(User interface change data)
════════════════════
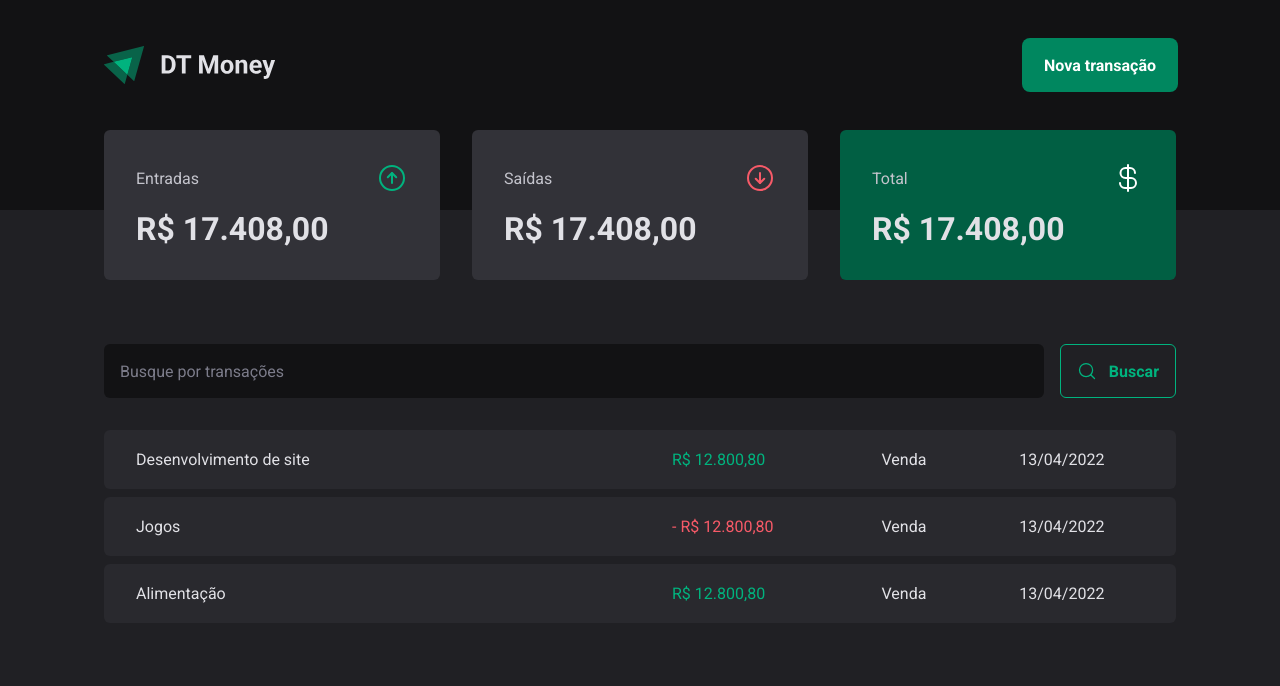
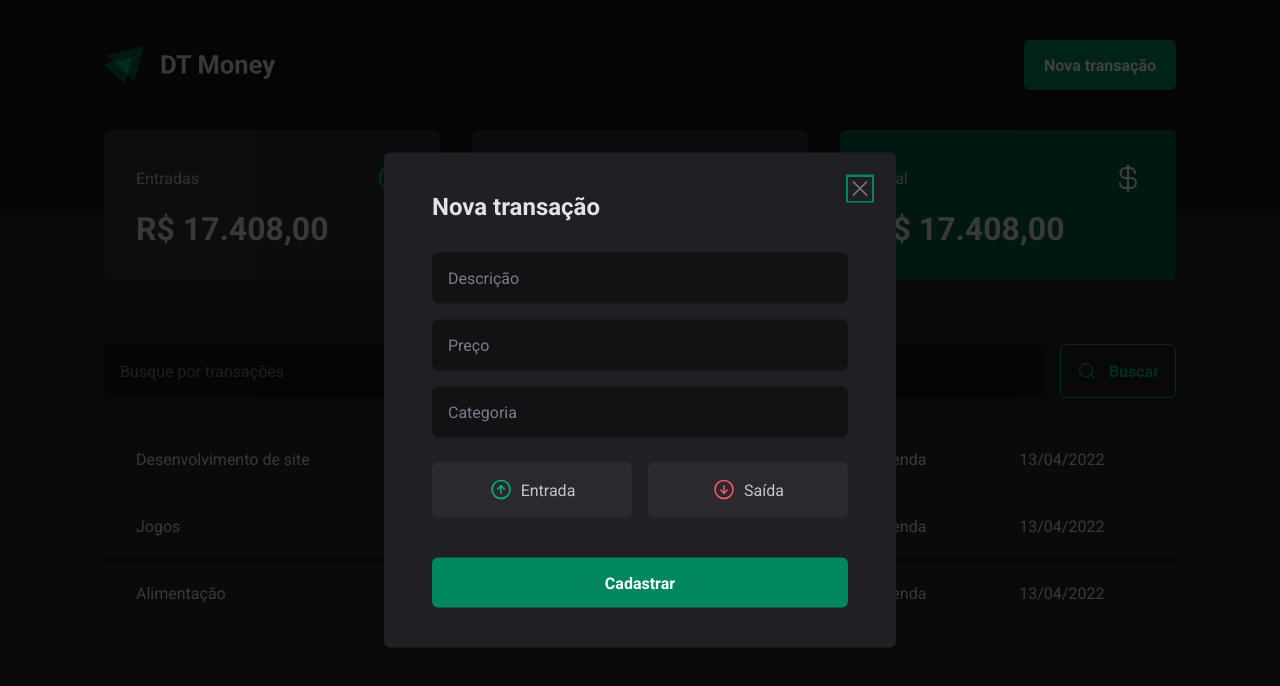
Before and after one commit to AndersonAslap/project-dt-money-02, a React (Vite) app: page / in a window 1280 px wide. Both pictures are taken after a click on the button "Nova transação". Shown: the top 686 px of the page. Built offline with nearby package versions, Linux system fonts and the light colour scheme.

Commit message:
feat: layouts

```diff
--- a/package.json
+++ b/package.json
@@ -9,6 +9,8 @@
     "preview": "vite preview"
   },
   "dependencies": {
+    "@radix-ui/react-dialog": "^1.0.2",
+    "@radix-ui/react-radio-group": "^1.1.0",
     "phosphor-react": "^1.4.1",
     "react": "^18.2.0",
     "react-dom": "^18.2.0",
--- a/src/components/Header/index.tsx
+++ b/src/components/Header/index.tsx
@@ -1,6 +1,8 @@
 import { HeaderContainer, HeaderContent, NewTransactionButton } from "./styles";
+import * as Dialog from '@radix-ui/react-dialog';
 
 import logoImg from '../../assets/logo.svg';
+import { NewTransactionModal } from "../NewTransactionModal";
 
 export function Header() {
     return (
@@ -8,10 +10,17 @@
             <HeaderContent>
                 <img src={logoImg} alt="" />
 
-                <NewTransactionButton>
-                    Nova transação
-                </NewTransactionButton>
-            </HeaderContent>
+                <Dialog.Root>
+                    <Dialog.Trigger asChild>
+                        <NewTransactionButton>
+                            Nova transação
+                        </NewTransactionButton>
+                    </Dialog.Trigger>
+
+                    <NewTransactionModal />
+                </Dialog.Root>
+
+        </HeaderContent>
         </HeaderContainer>
     )
 }
--- /dev/null
+++ b/src/components/NewTransactionModal/index.tsx
@@ -0,0 +1,42 @@
+import * as Dialog from '@radix-ui/react-dialog';
+import { ArrowCircleDown, ArrowCircleUp, X } from 'phosphor-react';
+import { CloseButton, Content, Overlay, TransactionType, TransactionTypeButton } from './styles';
+
+export function NewTransactionModal() {
+    return (
+        <Dialog.Portal>
+            <Overlay />
+            <Content>
+
+                <Dialog.Title>Nova transação</Dialog.Title>
+
+                <CloseButton>
+                    <X size={24}/>
+                </CloseButton>
+
+                <form action=''>
+                    <input type="text"  placeholder='Descrição' required />
+                    <input type="number" placeholder='Preço' required />
+                    <input type="text" placeholder='Categoria' required/>
+
+                    <TransactionType>
+                        <TransactionTypeButton variant='income' value='income'>
+                            <ArrowCircleUp  size={24}/>
+                            Entrada
+                        </TransactionTypeButton>
+
+                        <TransactionTypeButton variant='outcome' value='outcome'>
+                            <ArrowCircleDown  size={24}/>
+                            Saída
+                        </TransactionTypeButton>
+                    </TransactionType>
+
+                    <button type="submit">
+                        Cadastrar
+                    </button>
+                </form>
+
+            </Content>
+        </Dialog.Portal>
+    )
+}
--- /dev/null
+++ b/src/components/NewTransactionModal/styles.ts
@@ -0,0 +1,114 @@
+import * as Dialog from '@radix-ui/react-dialog';
+import * as RadioGroup from '@radix-ui/react-radio-group';
+import styled from 'styled-components';
+
+export const Overlay = styled(Dialog.Overlay)`
+    position: fixed;
+    width: 100vw;
+    height: 100vh;
+    inset: 0;
+    background: rgba(0, 0, 0, 0.75);
+`;
+
+export const Content = styled(Dialog.Content)`
+    min-width: 32rem;
+    border-radius: 6px;
+    padding: 2.5rem 3rem;
+    background: ${({ theme }) => theme['gray-800']};
+
+    position: fixed;
+    top: 50%;
+    left: 50%;
+    transform: translate(-50%, -50%);
+
+    form {
+        margin-top: 2rem;
+
+        display: flex;
+        flex-direction: column;
+        gap: 1rem;
+
+        input {
+            border-radius: 6px;
+            border: 0;
+            background: ${({ theme }) => theme['gray-900']};
+            color: ${({ theme }) => theme['gray-300']};
+            padding: 1rem;
+
+            &::placeholder {
+                color: ${({ theme }) => theme['gray-500']};
+            }
+        }
+
+        button[type="submit"] {
+            height: 50px;
+            border: 0;
+            background: ${({ theme }) => theme['green-500']};
+            color: ${({ theme }) => theme['white']};
+            font-weight: bold;
+            padding: 0 1.25rem;
+            border-radius: 6px;
+            margin-top: 1.5rem;
+            cursor: pointer;
+
+            &:hover {
+                background: ${({ theme }) => theme['green-700']};
+                transition: background-color 0.2s;
+            }
+        }
+    }
+`;
+
+export const CloseButton = styled(Dialog.Close)`
+    position: absolute;
+    background: transparent;
+    border: 0;
+    top: 1.5rem;
+    right: 1.5rem;
+    line-height: 0;
+    cursor: pointer;
+    color: ${({ theme }) => theme['gray-500']};
+`;
+
+export const TransactionType = styled(RadioGroup.Root)`
+    display: grid;
+    grid-template-columns: repeat(2, 1fr);
+    gap: 1rem;
+    margin-top: 0.5rem;
+`;
+
+interface TransactionTypeButtonProps {
+    variant: 'income' | 'outcome'
+}
+
+export const TransactionTypeButton = styled(RadioGroup.Item)<TransactionTypeButtonProps>`
+    background: ${({ theme }) => theme['gray-700']};
+    padding: 1rem;
+    display: flex;
+    align-items: center;
+    justify-content: center;
+    gap: 0.5rem;
+    border-radius: 6px;
+    cursor: pointer;
+    border: 0;
+    color: ${({ theme }) => theme['gray-300']};
+
+    svg {
+        color: ${props => props.variant === 'income' ? props.theme['green-300'] : props.theme['red-300']}
+    }
+
+    &[data-state='unchecked']:hover {
+        transition: background-color 0.2s;
+        background: ${({ theme }) => theme['gray-600']};
+    }
+
+
+    &[data-state='checked'] {
+        color: ${({ theme }) => theme['white']};
+        background: ${props => props.variant === 'income' ? props.theme['green-500'] : props.theme['red-500']};
+
+        svg {
+            color: ${({ theme }) => theme['white']};
+        }
+    }
+`;
```
Also changed, not shown: 1 other file (tests, documents, lock files or other folders).
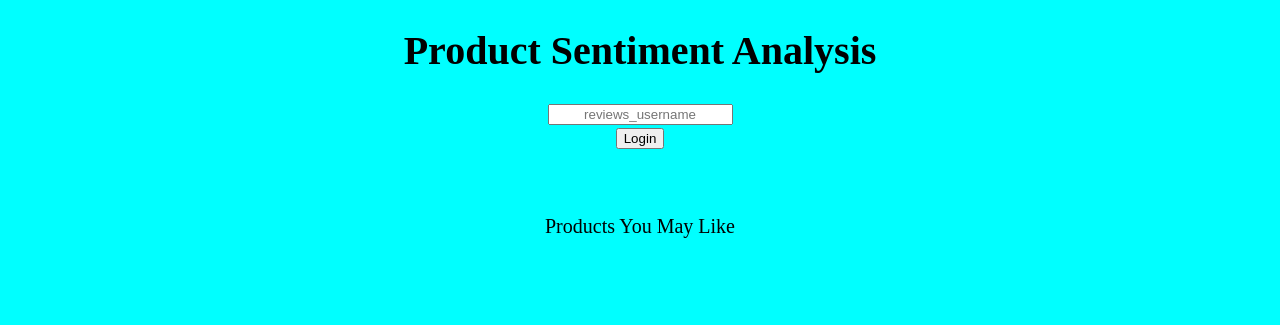
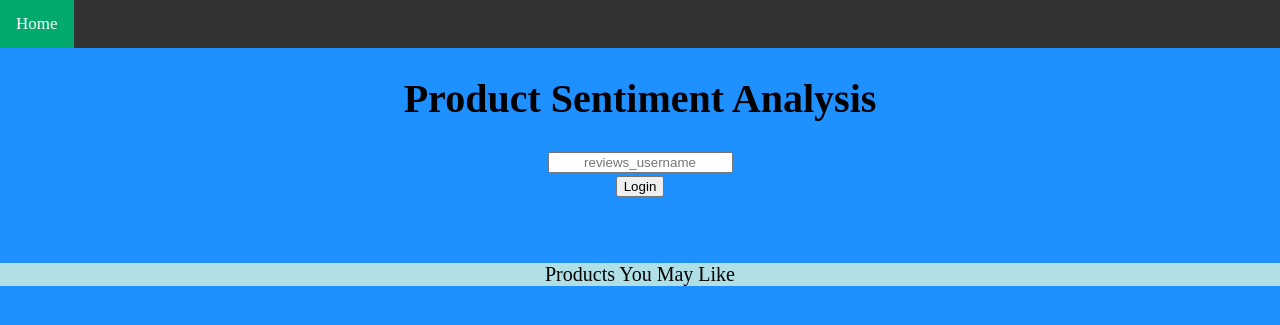
Before and after one commit to Anusha-Oorugonda/SBPRS-Capstone, a Flask app: page / in a window 1280 px wide. Shown: the top 325 px of the page. Run offline with Flask 2, Linux system fonts and the light colour scheme; parts of the project's set-up code (start-up, migrations or seed data) failed here and were passed over.

Commit message:
Last commit 751

```diff
--- a/app.py
+++ b/app.py
@@ -26,6 +26,7 @@ def predict():
         user_name=request.form["reviews_username"]
         print(user_name)
         df_final=pd.read_csv("processed_txts.csv")
+        #s.user_recommendation_to_csv(df_final)
         if user_name not in df_final["reviews_username"].tolist():
             return render_template('index.html', prediction_text='user name not exists')
         #print(df_final.head(1))
--- a/templates/index.html
+++ b/templates/index.html
@@ -1,6 +1,45 @@
 <!DOCTYPE html>
+<html>
+<head>
+<meta name="viewport" content="width=device-width, initial-scale=1">
+<style>
+body {
+  margin: 0;
+  font-family: Arial, Helvetica, sans-serif;
+}
+
+.topnav {
+  overflow: hidden;
+  background-color: #333;
+}
+
+.topnav a {
+  float: left;
+  color: #f2f2f2;
+  text-align: center;
+  padding: 14px 16px;
+  text-decoration: none;
+  font-size: 17px;
+}
+
+.topnav a:hover {
+  background-color: #ddd;
+  color: black;
+}
+
+.topnav a.active {
+  background-color: #04AA6D;
+  color: white
+}
+</style>
+</head>
+<body>
+
+<div class="topnav">
+  <a class="active" href="#home">Home</a>
+</div>
 <html >
-<body align="center" style="background-color:Cyan;">
+<body align="center" style="background-color:DodgerBlue;">
 <head>
   <meta charset="UTF-8">
   <title>Model Deployment</title>
@@ -19,7 +58,7 @@
  <div class="login">
 	<h1 style="text-align:center">Product Sentiment Analysis</h1>
 
-    <form align="center" action="{{ url_for('predict')}}" method="post">
+    <form align="center" action="/predict" method="post">
     	<input type="text" style="text-align:center" name="reviews_username" placeholder="reviews_username" required="required" />
         <br>
 
@@ -35,22 +74,21 @@
         font-size: 20px;
       }
     </style>
+
      {{ prediction_text }}
-     <p>Products You May Like</p>
-        <table>
-            <tr>
-                {% for col in columns %}
-                <th>{{col}}</th>
-                {% endfor %}
-            </tr>
+     <div class="column">
+        <div class="column" style="background-color:powderblue;">
+            <p>Products You May Like</p>
             {% for row in rows %}
-            <tr>
-                {% for col, row_ in zip(columns, row) %}
-                <td>{{row_}}</td>
-                {% endfor %}
-            </tr>
+            <div class="result-text">
+            {% for col, row_ in zip(columns, row)%}
+                <p style="font-weight:bold;">{{col}}: <span style="font-weight:normal;">{{row_}} </span></p>
             {% endfor %}
-        </table>
+            </div>
+            <hr>
+       {% endfor %}
+        </div>
+     </div>
  </div>
 
 
```
Also changed, not shown: model.py (+46 -17 lines).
════════════════════
TASK PROMPT - Your answer should consist of all lines above that include the string "columns".

EXPECTED ANSWER -
+    grid-template-columns: repeat(2, 1fr);
-                {% for col in columns %}
-                {% for col, row_ in zip(columns, row) %}
+            {% for col, row_ in zip(columns, row)%}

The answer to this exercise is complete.